Your goal —
Every line in the entries where "innerability" is found should be copied.

Source material —
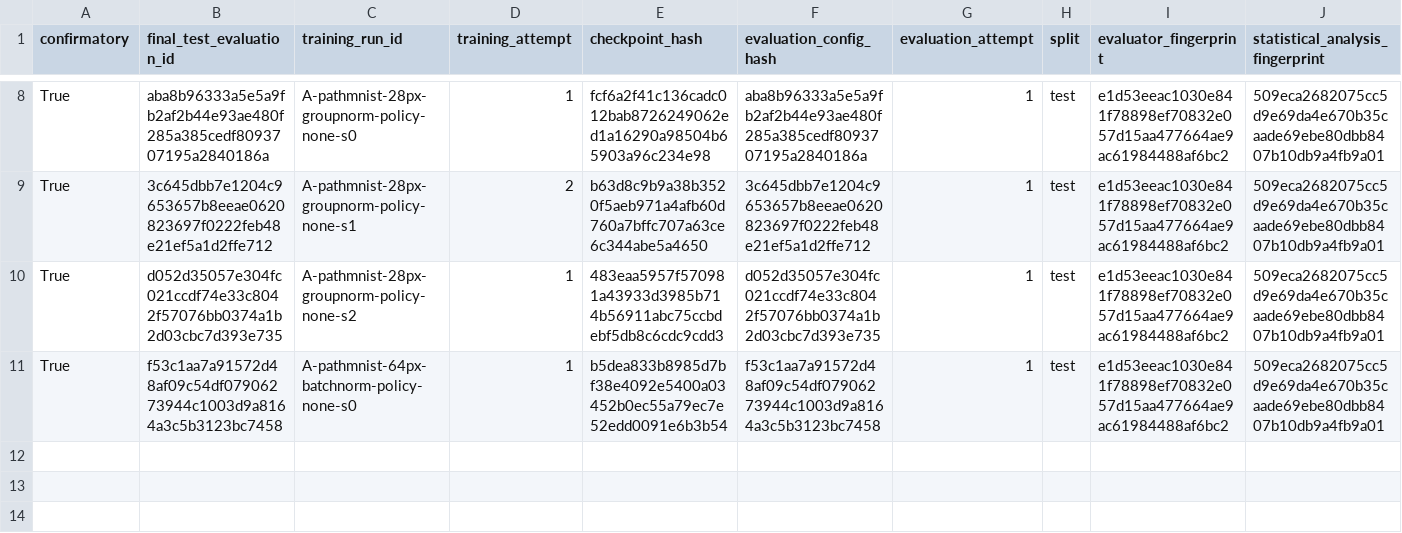
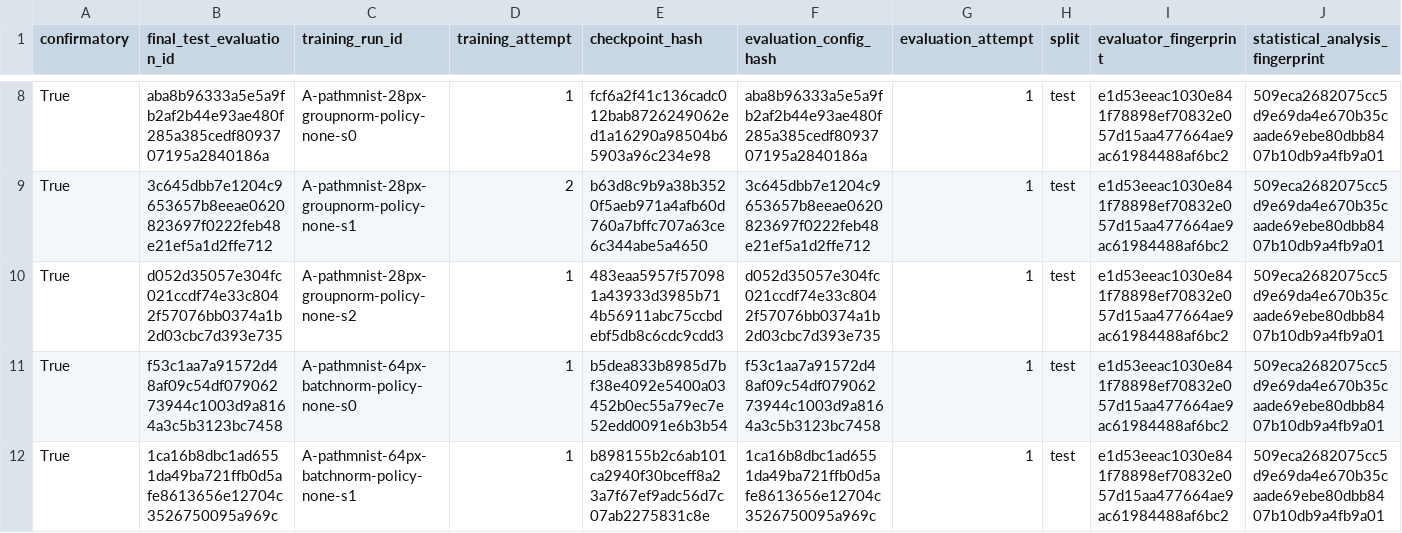
Before and after one commit to ArpanKumarM/when-tta-hurts, a CSV file: artifacts/ledger_final_test.csv, drawn as a sheet; only a part is shown, gaps mark what is left out; rows hold the shown columns only; the diff names each change by its address in the sheet, - before the commit and + after, or states it on an @@ line.

Commit message:
results: record final-test completion A-pathmnist-64px-batchnorm-policy-none-s1

```diff
--- a/artifacts/ledger_final_test.csv
+++ b/artifacts/ledger_final_test.csv
+row 12: True | 1ca16b8dbc1ad6551da49ba721ffb0d5afe8613656e12704c3526750095a969c | A-pathmnist-64px-batchnorm-policy-none-s1 | 1 | b898155b2c6ab101ca2940f30bceff8a23a7f67ef9adc56d7c07ab2275831c8e | 1ca16b8dbc1ad6551da49ba721ffb0d5afe8613656e12704c3526750095a969c | 1 | test | e1d53eeac1030e841f78898ef70832e057d15aa477664ae9ac61984488af6bc2 | 509eca2682075cc5d9e69da4e670b35caade69ebe80dbb8407b10db9a4fb9a01
```
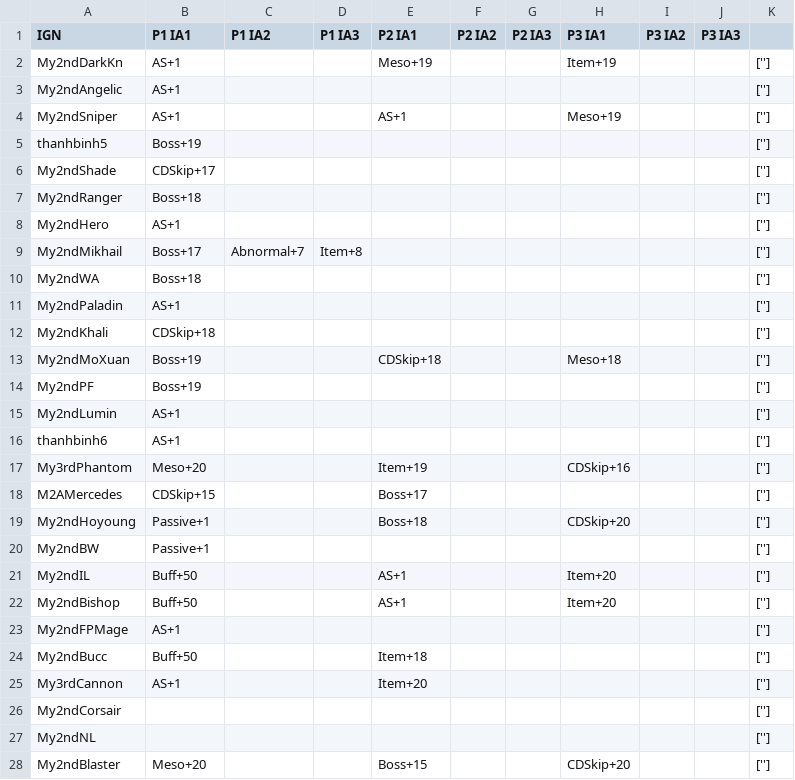
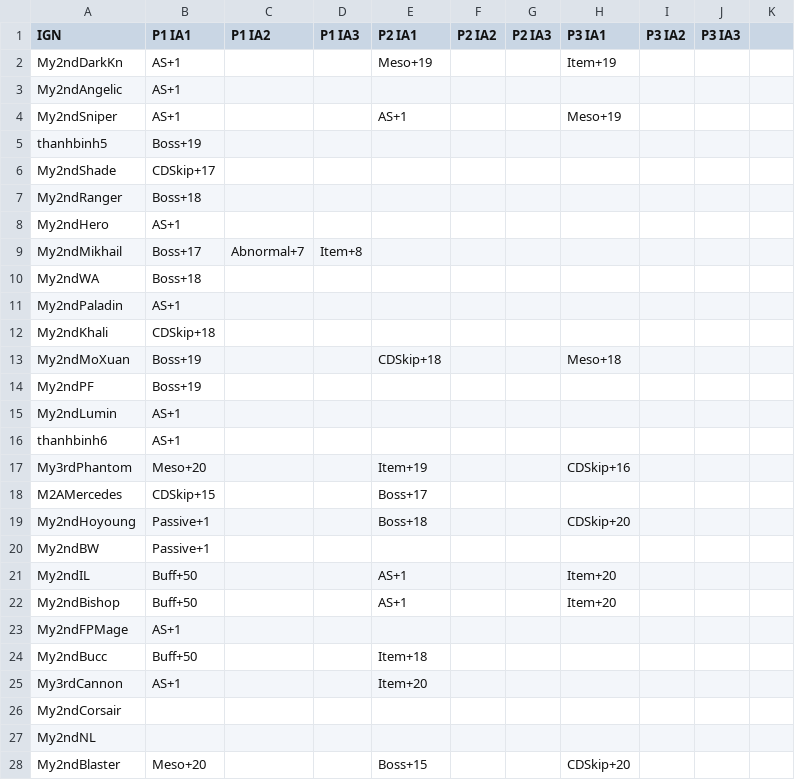
Before and after one commit to My2ndAngelic/Maple-Progression-Tracker, a CSV file: data/innerability.csv, drawn as a sheet; only a part is shown; the diff covers the shown part only.

Commit message:
Update innerability.csv

```diff
--- a/data/innerability.csv
+++ b/data/innerability.csv
@@ -2,27 +2,27 @@ IGN,P1 IA1,P1 IA2,P1 IA3,P2 IA1,P2 IA2,P2 IA3,P3 IA1,P3 IA2,P3 IA3,
-My2ndDarkKn,AS+1,,,Meso+19,,,Item+19,,,['']
-My2ndAngelic,AS+1,,,,,,,,,['']
-My2ndSniper,AS+1,,,AS+1,,,Meso+19,,,['']
-thanhbinh5,Boss+19,,,,,,,,,['']
-My2ndShade,CDSkip+17,,,,,,,,,['']
-My2ndRanger,Boss+18,,,,,,,,,['']
-My2ndHero,AS+1,,,,,,,,,['']
-My2ndMikhail,Boss+17,Abnormal+7,Item+8,,,,,,,['']
-My2ndWA,Boss+18,,,,,,,,,['']
-My2ndPaladin,AS+1,,,,,,,,,['']
-My2ndKhali,CDSkip+18,,,,,,,,,['']
-My2ndMoXuan,Boss+19,,,CDSkip+18,,,Meso+18,,,['']
-My2ndPF,Boss+19,,,,,,,,,['']
-My2ndLumin,AS+1,,,,,,,,,['']
-thanhbinh6,AS+1,,,,,,,,,['']
-My3rdPhantom,Meso+20,,,Item+19,,,CDSkip+16,,,['']
-M2AMercedes,CDSkip+15,,,Boss+17,,,,,,['']
-My2ndHoyoung,Passive+1,,,Boss+18,,,CDSkip+20,,,['']
-My2ndBW,Passive+1,,,,,,,,,['']
-My2ndIL,Buff+50,,,AS+1,,,Item+20,,,['']
-My2ndBishop,Buff+50,,,AS+1,,,Item+20,,,['']
-My2ndFPMage,AS+1,,,,,,,,,['']
-My2ndBucc,Buff+50,,,Item+18,,,,,,['']
-My3rdCannon,AS+1,,,Item+20,,,,,,['']
-My2ndCorsair,,,,,,,,,,['']
-My2ndNL,,,,,,,,,,['']
-My2ndBlaster,Meso+20,,,Boss+15,,,CDSkip+20,,,['']
+My2ndDarkKn,AS+1,,,Meso+19,,,Item+19,,,
+My2ndAngelic,AS+1,,,,,,,,,
+My2ndSniper,AS+1,,,AS+1,,,Meso+19,,,
+thanhbinh5,Boss+19,,,,,,,,,
+My2ndShade,CDSkip+17,,,,,,,,,
+My2ndRanger,Boss+18,,,,,,,,,
+My2ndHero,AS+1,,,,,,,,,
+My2ndMikhail,Boss+17,Abnormal+7,Item+8,,,,,,,
+My2ndWA,Boss+18,,,,,,,,,
+My2ndPaladin,AS+1,,,,,,,,,
+My2ndKhali,CDSkip+18,,,,,,,,,
+My2ndMoXuan,Boss+19,,,CDSkip+18,,,Meso+18,,,
+My2ndPF,Boss+19,,,,,,,,,
+My2ndLumin,AS+1,,,,,,,,,
+thanhbinh6,AS+1,,,,,,,,,
+My3rdPhantom,Meso+20,,,Item+19,,,CDSkip+16,,,
+M2AMercedes,CDSkip+15,,,Boss+17,,,,,,
+My2ndHoyoung,Passive+1,,,Boss+18,,,CDSkip+20,,,
+My2ndBW,Passive+1,,,,,,,,,
+My2ndIL,Buff+50,,,AS+1,,,Item+20,,,
+My2ndBishop,Buff+50,,,AS+1,,,Item+20,,,
+My2ndFPMage,AS+1,,,,,,,,,
+My2ndBucc,Buff+50,,,Item+18,,,,,,
+My3rdCannon,AS+1,,,Item+20,,,,,,
+My2ndCorsair,,,,,,,,,,
+My2ndNL,,,,,,,,,,
+My2ndBlaster,Meso+20,,,Boss+15,,,CDSkip+20,,,
```
Also changed, not shown: 22 edited cells elsewhere in this file.
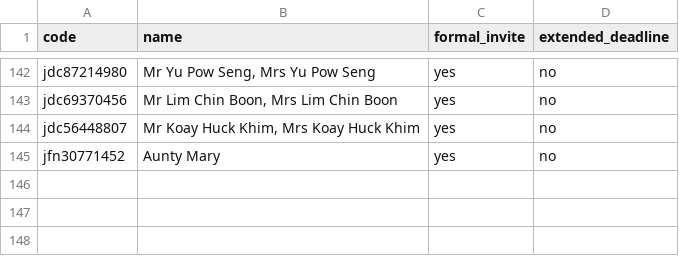
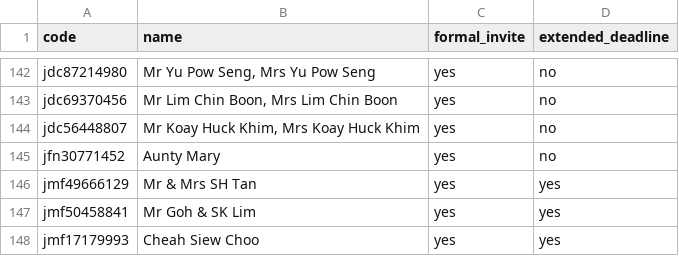
Before and after one commit to tzeliz/junandliz, a CSV file: full_names.csv, drawn as a sheet; only a part is shown, gaps mark what is left out; the diff names each change by its address in the sheet, - before the commit and + after, or states it on an @@ line.

Commit message:
add names

```diff
--- a/full_names.csv
+++ b/full_names.csv
+row 146: jmf49666129 | Mr & Mrs SH Tan | yes | yes
+row 147: jmf50458841 | Mr Goh & SK Lim | yes | yes
+row 148: jmf17179993 | Cheah Siew Choo | yes | yes
```
Also changed, not shown: names.csv, 2 other files.
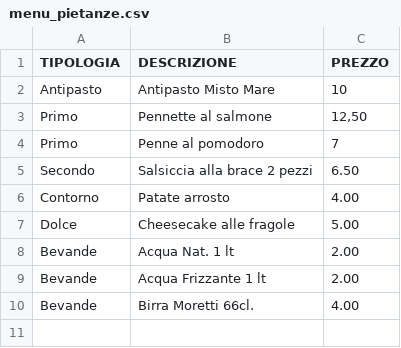
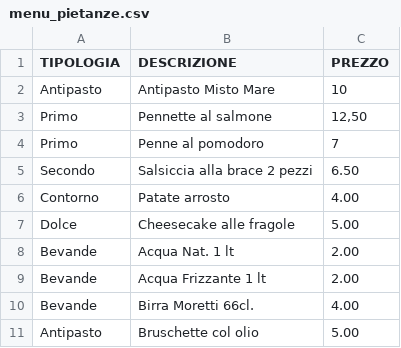
Before and after one commit to UserH725/comande-ristorante, a CSV file: menu_pietanze.csv, drawn as a sheet; the diff names each change by its address in the sheet, - before the commit and + after, or states it on an @@ line.

Commit message:
Aggiornato menu

```diff
--- a/menu_pietanze.csv
+++ b/menu_pietanze.csv
+row 11: Antipasto | Bruschette col olio | 5.00
```
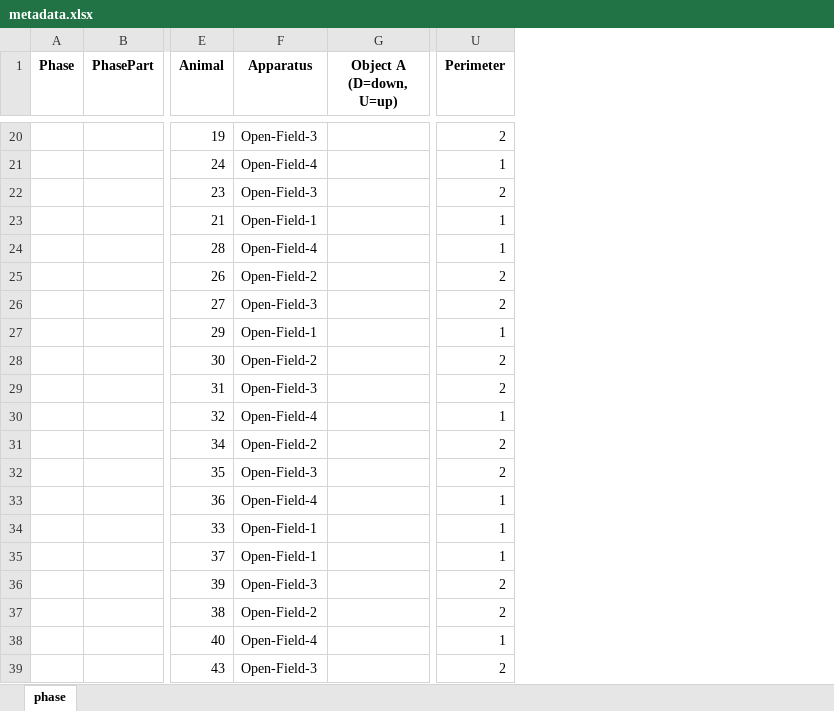
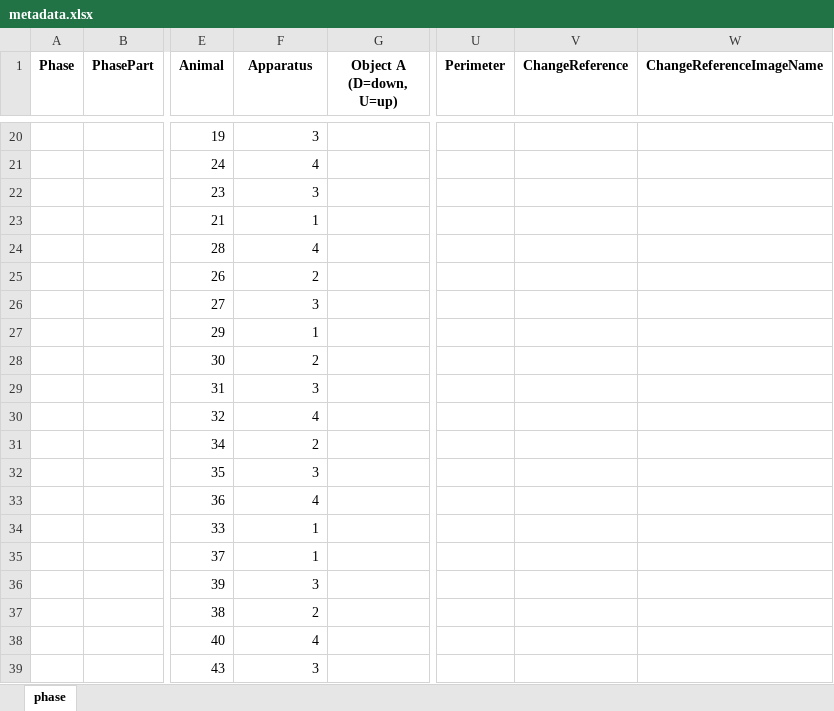
Before and after one commit to caniko/BiKiPy, an Excel workbook: examples/phase/NORT/metadata_work/metadata.xlsx, sheet phase, drawn as a sheet; only a part is shown, gaps mark what is left out; values as stored, in another font and other column widths than the file's, no borders; the diff covers the shown part only; the diff names each change by its address in the sheet, - before the commit and + after, or states it on an @@ line.

```diff
--- a/examples/phase/NORT/metadata_work/metadata.xlsx (sheet phase)
+++ b/examples/phase/NORT/metadata_work/metadata.xlsx (sheet phase)
+column V (ChangeReference), empty
+column W (ChangeReferenceImageName), empty
-F20 (Apparatus): Open-Field-3
+F20 (Apparatus): 3
-U20 (Perimeter): 2
+U20 (Perimeter): (empty)
-F21 (Apparatus): Open-Field-4
+F21 (Apparatus): 4
-U21 (Perimeter): 1
+U21 (Perimeter): (empty)
-F22 (Apparatus): Open-Field-3
+F22 (Apparatus): 3
-U22 (Perimeter): 2
+U22 (Perimeter): (empty)
-F23 (Apparatus): Open-Field-1
+F23 (Apparatus): 1
-U23:U24 (Perimeter): 1
+U23:U24 (Perimeter): (empty)
-F24 (Apparatus): Open-Field-4
+F24 (Apparatus): 4
-F25 (Apparatus): Open-Field-2
+F25 (Apparatus): 2
-U25:U26 (Perimeter): 2
+U25:U26 (Perimeter): (empty)
-F26 (Apparatus): Open-Field-3
+F26 (Apparatus): 3
-F27 (Apparatus): Open-Field-1
+F27 (Apparatus): 1
-U27 (Perimeter): 1
+U27 (Perimeter): (empty)
-F28 (Apparatus): Open-Field-2
+F28 (Apparatus): 2
-U28:U29 (Perimeter): 2
+U28:U29 (Perimeter): (empty)
-F29 (Apparatus): Open-Field-3
+F29 (Apparatus): 3
-F30 (Apparatus): Open-Field-4
+F30 (Apparatus): 4
-U30 (Perimeter): 1
+U30 (Perimeter): (empty)
-F31 (Apparatus): Open-Field-2
+F31 (Apparatus): 2
-U31:U32 (Perimeter): 2
+U31:U32 (Perimeter): (empty)
-F32 (Apparatus): Open-Field-3
+F32 (Apparatus): 3
-F33 (Apparatus): Open-Field-4
+F33 (Apparatus): 4
-U33:U35 (Perimeter): 1
+U33:U35 (Perimeter): (empty)
-F34:F35 (Apparatus): Open-Field-1
+F34:F35 (Apparatus): 1
-F36 (Apparatus): Open-Field-3
+F36 (Apparatus): 3
-U36:U37 (Perimeter): 2
+U36:U37 (Perimeter): (empty)
-F37 (Apparatus): Open-Field-2
+F37 (Apparatus): 2
-F38 (Apparatus): Open-Field-4
+F38 (Apparatus): 4
-U38 (Perimeter): 1
+U38 (Perimeter): (empty)
-F39 (Apparatus): Open-Field-3
+F39 (Apparatus): 3
-U39 (Perimeter): 2
+U39 (Perimeter): (empty)
```
Also changed, not shown: 884 edited cells elsewhere in this sheet, examples/phase/NORT/metadata.xlsx, examples/sequence/NORT/metadata.xlsx, 30 other files.
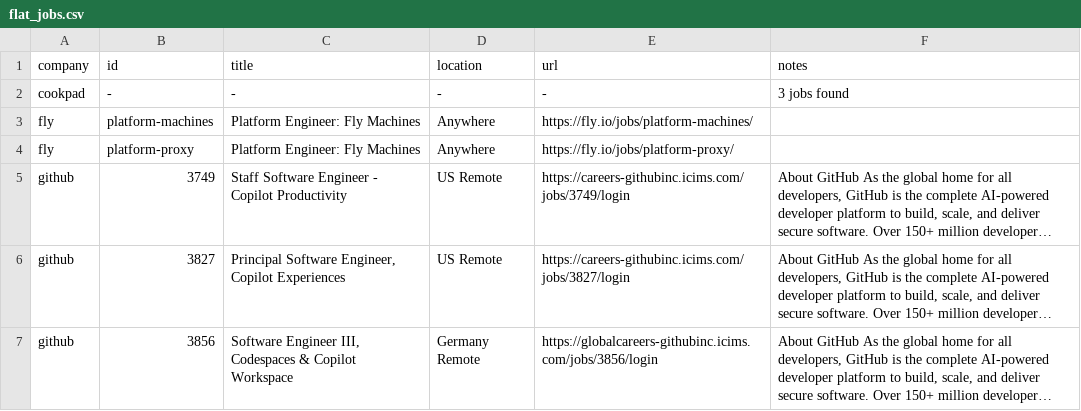
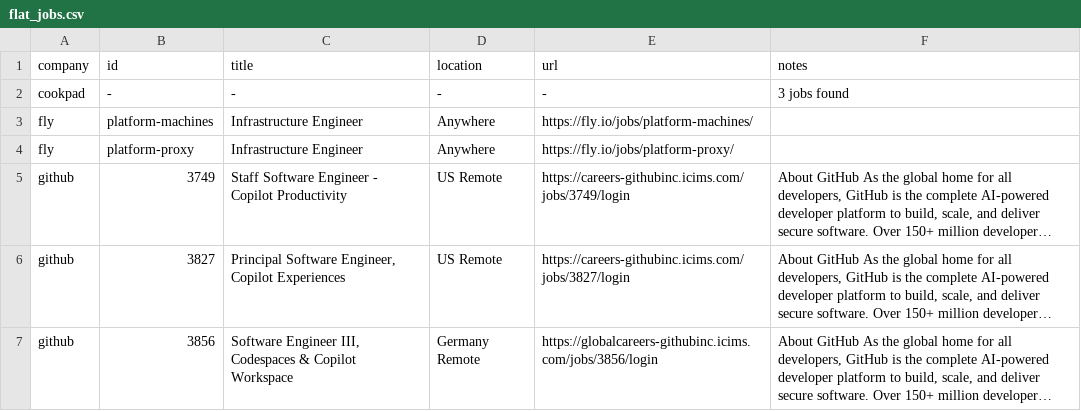
Before and after one commit to mrwinton/flat_jobs, a CSV file: data/gold/flat_jobs.csv, drawn as a sheet; only a part is shown; long unchanged cells end in …; the diff names each change by its address in the sheet, - before the commit and + after, or states it on an @@ line.

```diff
--- a/data/gold/flat_jobs.csv
+++ b/data/gold/flat_jobs.csv
-C3:C4 (title): Platform Engineer: Fly Machines
+C3:C4 (title): Infrastructure Engineer
```
Also changed, not shown: data/silver/fly.csv, 2 other files.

Exercise response —
Before and after one commit to My2ndAngelic/Maple-Progression-Tracker, a CSV file: data/innerability.csv, drawn as a sheet; only a part is shown; the diff covers the shown part only.
Update innerability.csv
--- a/data/innerability.csv
+++ b/data/innerability.csv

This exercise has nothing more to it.